When you observe trout rising to feed, it is quite a simple matter to place your artificial fly on the spot, while the fish is down, and if properly placed, the right pattern offered, it will quickly respond, particularly if you cast up-stream. By so doing you take much less chance of being seen by the fish. But what we most desire to overcome is a situation when trout are not visibly feeding, which is most often the rule. A still more difficult problem is, in June, when insects are overabundant on the surface, to succeed in enticing the fish to take your imitation. There is still another situation where in July and August flies become scarce, and natural bait is being consumed on the bottom and at the surface. In this condition crickets, grasshoppers, caterpillars, and small minnows can be floated down along the surface to good effect, and at the bottom the trout-hellgrammite, caddis-creeper, and nymph may be fished by my new method with much greater success than could be attained with the artificial fly which this chart is intended to assist.

After consulting Chapter XII, How to Use Nature Lures, we start in to fish down-stream at the surface with a cricket or grasshopper as bait attached to a six-foot leader, and cast out just the same as you would a fly.

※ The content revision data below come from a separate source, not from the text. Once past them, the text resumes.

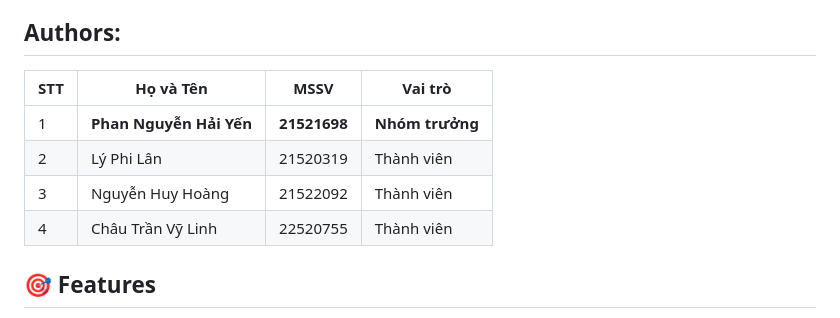
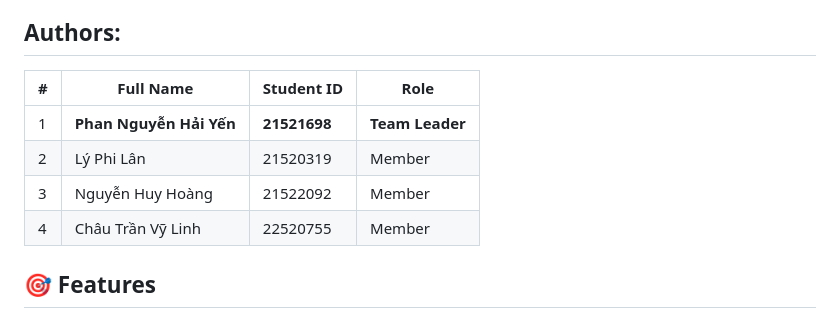
Before and after one commit to Gilight-Light/Social_Media-Thread, a Markdown page: README.md, the part around the change. Rendered like a GitHub page.

Commit message:
change to English in README

```diff
--- a/README.md
+++ b/README.md
@@ -8,12 +8,12 @@ Faculty of Information Science and Engineering, University of Information Techno
 
 ## Authors:
 
-| STT | Họ và Tên               | MSSV         | Vai trò         |
+| #   | Full Name               | Student ID   | Role            |
 | --- | ----------------------- | ------------ | --------------- |
-| 1   | **Phan Nguyễn Hải Yến** | **21521698** | **Nhóm trưởng** |
-| 2   | Lý Phi Lân              | 21520319     | Thành viên      |
-| 3   | Nguyễn Huy Hoàng        | 21522092     | Thành viên      |
-| 4   | Châu Trần Vỹ Linh       | 22520755     | Thành viên      |
+| 1   | **Phan Nguyễn Hải Yến** | **21521698** | **Team Leader** |
+| 2   | Lý Phi Lân              | 21520319     | Member          |
+| 3   | Nguyễn Huy Hoàng        | 21522092     | Member          |
+| 4   | Châu Trần Vỹ Linh       | 22520755     | Member          |
 
 ## 🎯 Features
 
```
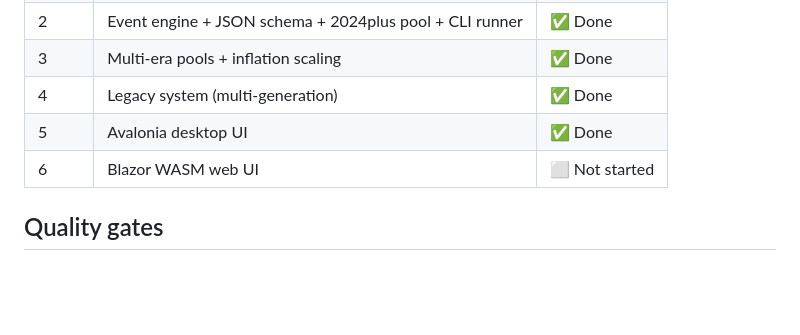
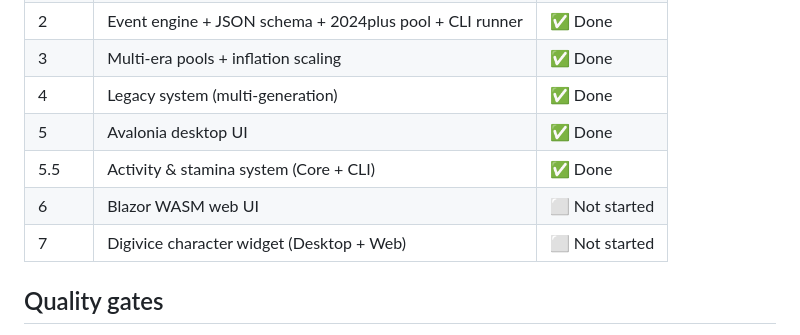
Before and after one commit to Tim321l/life-sim., a Markdown page: README.md, the part around the change. Drawn GitHub-style; blank space fills up the shorter version.

Commit message:
[P5.5-DoD] docs: mark Phase 5.5 done in README phase table
Also adds the Phase 7 (Digivice widget) row from the same spec doc so the
table reflects all phases currently planned, not just the ones already done.

```diff
--- a/README.md
+++ b/README.md
@@ -72,7 +72,9 @@ tests/
 | 3 | Multi-era pools + inflation scaling | ✅ Done |
 | 4 | Legacy system (multi-generation) | ✅ Done |
 | 5 | Avalonia desktop UI | ✅ Done |
+| 5.5 | Activity & stamina system (Core + CLI) | ✅ Done |
 | 6 | Blazor WASM web UI | ⬜ Not started |
+| 7 | Digivice character widget (Desktop + Web) | ⬜ Not started |
 
 ## Quality gates
 
```
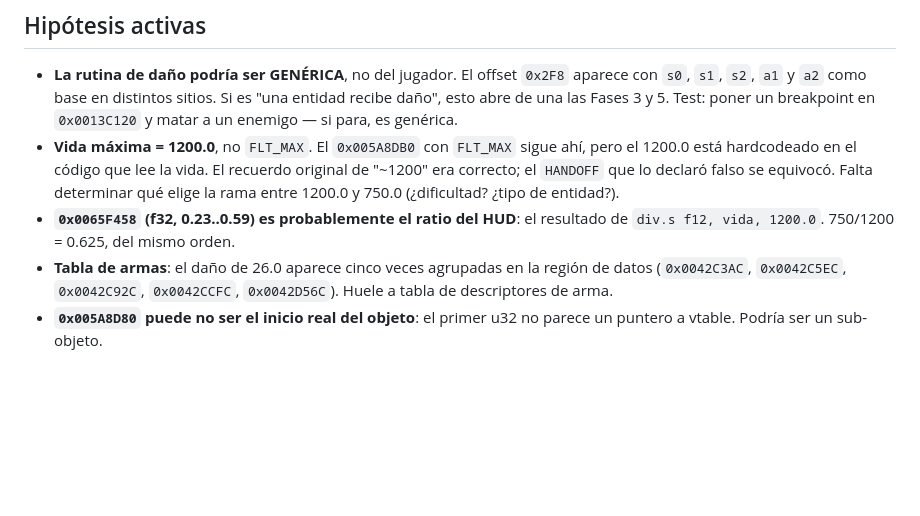
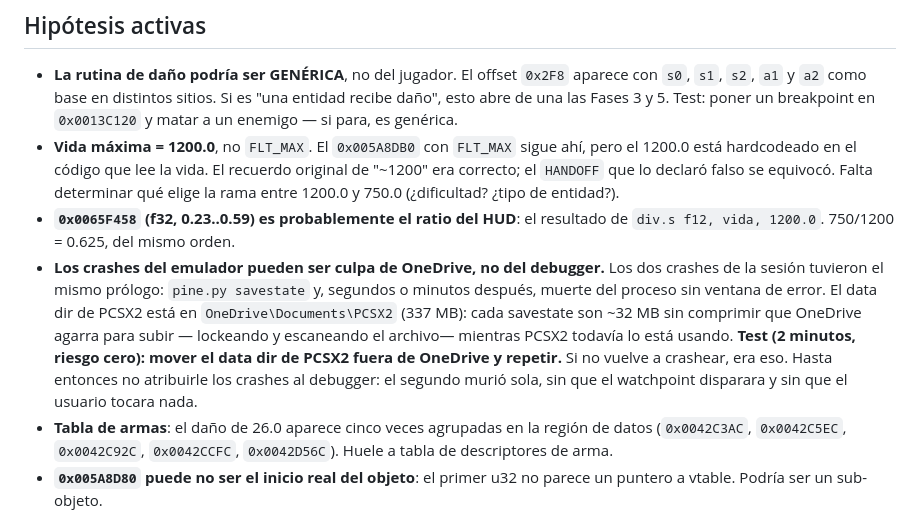
Before and after one commit to fransalomone21/claude-acceso, a Markdown page: black/ESTADO_ACTUAL.md, the part around the change. Rendered like a GitHub page; blank space fills up the shorter version.

```diff
--- a/black/ESTADO_ACTUAL.md
+++ b/black/ESTADO_ACTUAL.md
@@ -76,6 +76,16 @@ punta. La vida del jugador está localizada y confirmada en pantalla.
   (¿dificultad? ¿tipo de entidad?).
 - **`0x0065F458` (f32, 0.23..0.59) es probablemente el ratio del HUD**: el
   resultado de `div.s f12, vida, 1200.0`. 750/1200 = 0.625, del mismo orden.
+- **Los crashes del emulador pueden ser culpa de OneDrive, no del debugger.**
+  Los dos crashes de la sesión tuvieron el mismo prólogo: `pine.py savestate`
+  y, segundos o minutos después, muerte del proceso sin ventana de error. El
+  data dir de PCSX2 está en `OneDrive\Documents\PCSX2` (337 MB): cada
+  savestate son ~32 MB sin comprimir que OneDrive agarra para subir —
+  lockeando y escaneando el archivo— mientras PCSX2 todavía lo está usando.
+  **Test (2 minutos, riesgo cero): mover el data dir de PCSX2 fuera de
+  OneDrive y repetir.** Si no vuelve a crashear, era eso. Hasta entonces no
+  atribuirle los crashes al debugger: el segundo murió sola, sin que el
+  watchpoint disparara y sin que el usuario tocara nada.
 - **Tabla de armas**: el daño de 26.0 aparece cinco veces agrupadas en la
   región de datos (`0x0042C3AC`, `0x0042C5EC`, `0x0042C92C`, `0x0042CCFC`,
   `0x0042D56C`). Huele a tabla de descriptores de arma.
```
Also changed, not shown: black/sesiones/HANDOFF.md (+24 -4 lines).
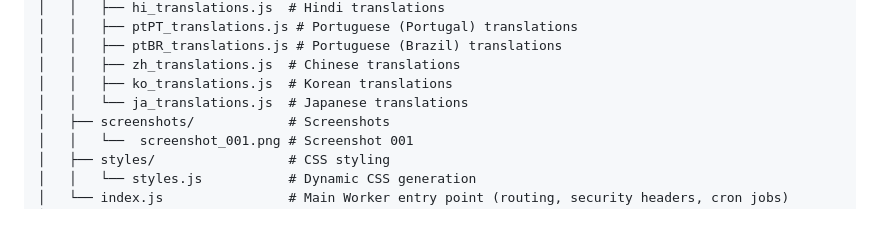
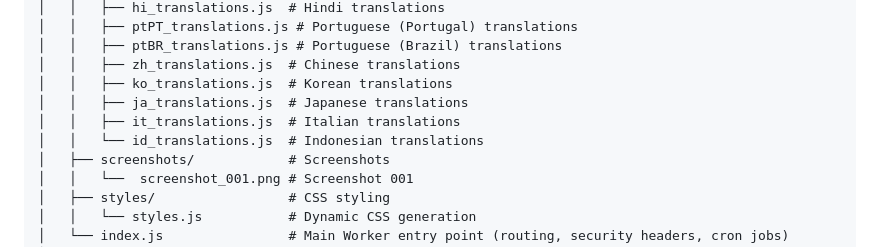
Before and after one commit to timoheimonen/securememo.app, a Markdown page: README.md, the part around the change. Rendered like a GitHub page; blank space fills up the shorter version.

Commit message:
feat: project structure updated.

```diff
--- a/README.md
+++ b/README.md
@@ -51,7 +51,9 @@ securememo/
 │   │   ├── ptBR_translations.js # Portuguese (Brazil) translations
 │   │   ├── zh_translations.js  # Chinese translations
 │   │   ├── ko_translations.js  # Korean translations
-│   │   └── ja_translations.js  # Japanese translations
+│   │   ├── ja_translations.js  # Japanese translations
+│   │   ├── it_translations.js  # Italian translations
+│   │   └── id_translations.js  # Indonesian translations
 │   ├── screenshots/            # Screenshots
 │   │   └──  screenshot_001.png # Screenshot 001
 │   ├── styles/                 # CSS styling
```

Standing on the sand-bar at I, you cast across-stream to D, let out line that it may float along the surface past the fish to F. Reeling in, you guide the bait along in past the tree-trunk to A. Still retaining the same position, you permit the water flow to take it along, guiding it to go in the path of bubbles, A, H, C, and G. You may skip the rapid, deep-water pool, and reel your bait slowly back to you, though at times you should give the bait a short jerk, and let it run back a yard or so; in other words, give as much natural-life movement to the artificial as the live bait naturally possesses. After reeling the bait entirely back, you may start over and repeat the cast, or walk down and take a position at C, then cast across the deep water to the first fish at the head of the rapid deeps and so let the bait float along the bubbles to F or below. Then work the bait back along the line of bubbles past the whirlpool, working the bait just inside the brook. Then let it run down again to F and back toward you along the bubbles past G to C.